In the data below, find the line that contains "Before and after one commit to maxecharles/toliman-phd, a" and the line that contains "Also changed, not shown: parts of 5". Copy both, plus every line between them, exactly.
─── Extracted entries
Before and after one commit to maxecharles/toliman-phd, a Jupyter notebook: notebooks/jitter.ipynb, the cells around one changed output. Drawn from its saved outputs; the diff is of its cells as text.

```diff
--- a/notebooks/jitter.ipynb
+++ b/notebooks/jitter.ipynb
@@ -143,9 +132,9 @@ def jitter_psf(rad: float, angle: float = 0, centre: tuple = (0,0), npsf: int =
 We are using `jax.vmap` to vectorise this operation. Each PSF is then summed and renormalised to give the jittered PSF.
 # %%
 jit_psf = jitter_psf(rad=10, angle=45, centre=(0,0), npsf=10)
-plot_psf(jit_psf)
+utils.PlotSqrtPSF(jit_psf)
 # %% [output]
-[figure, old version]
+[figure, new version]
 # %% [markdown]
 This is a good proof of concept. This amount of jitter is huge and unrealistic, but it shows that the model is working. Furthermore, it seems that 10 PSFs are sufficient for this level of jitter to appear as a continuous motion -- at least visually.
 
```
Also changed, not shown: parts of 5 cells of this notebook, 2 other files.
──────
─── Extracted entries
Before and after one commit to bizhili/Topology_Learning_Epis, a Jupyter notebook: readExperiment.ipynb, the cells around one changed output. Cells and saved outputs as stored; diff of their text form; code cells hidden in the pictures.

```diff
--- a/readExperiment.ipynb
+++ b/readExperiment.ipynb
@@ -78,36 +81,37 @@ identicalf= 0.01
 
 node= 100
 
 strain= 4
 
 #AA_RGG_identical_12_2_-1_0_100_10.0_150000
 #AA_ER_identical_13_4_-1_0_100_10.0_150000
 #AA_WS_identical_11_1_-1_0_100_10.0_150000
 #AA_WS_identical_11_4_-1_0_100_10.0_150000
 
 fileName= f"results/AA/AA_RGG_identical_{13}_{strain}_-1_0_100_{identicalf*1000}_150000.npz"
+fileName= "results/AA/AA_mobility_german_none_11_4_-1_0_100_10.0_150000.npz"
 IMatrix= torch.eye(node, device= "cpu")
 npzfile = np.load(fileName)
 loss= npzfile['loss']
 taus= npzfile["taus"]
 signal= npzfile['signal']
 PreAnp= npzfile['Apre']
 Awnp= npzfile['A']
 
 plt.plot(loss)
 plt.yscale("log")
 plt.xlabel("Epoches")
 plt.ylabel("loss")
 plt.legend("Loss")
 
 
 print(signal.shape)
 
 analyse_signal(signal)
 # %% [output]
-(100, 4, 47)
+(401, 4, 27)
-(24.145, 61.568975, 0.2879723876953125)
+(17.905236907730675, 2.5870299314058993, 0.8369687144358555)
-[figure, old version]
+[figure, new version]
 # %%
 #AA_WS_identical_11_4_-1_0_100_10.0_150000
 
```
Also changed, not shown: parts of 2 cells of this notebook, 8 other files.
──────
_Written answer_.
Before and after one commit to maxecharles/toliman-phd, a Jupyter notebook: notebooks/jitter.ipynb, the cells around one changed output. Drawn from its saved outputs; the diff is of its cells as text.

```diff
--- a/notebooks/jitter.ipynb
+++ b/notebooks/jitter.ipynb
@@ -143,9 +132,9 @@ def jitter_psf(rad: float, angle: float = 0, centre: tuple = (0,0), npsf: int =
 We are using `jax.vmap` to vectorise this operation. Each PSF is then summed and renormalised to give the jittered PSF.
 # %%
 jit_psf = jitter_psf(rad=10, angle=45, centre=(0,0), npsf=10)
-plot_psf(jit_psf)
+utils.PlotSqrtPSF(jit_psf)
 # %% [output]
-[figure, old version]
+[figure, new version]
 # %% [markdown]
 This is a good proof of concept. This amount of jitter is huge and unrealistic, but it shows that the model is working. Furthermore, it seems that 10 PSFs are sufficient for this level of jitter to appear as a continuous motion -- at least visually.
 
```
Also changed, not shown: parts of 5 cells of this notebook, 2 other files.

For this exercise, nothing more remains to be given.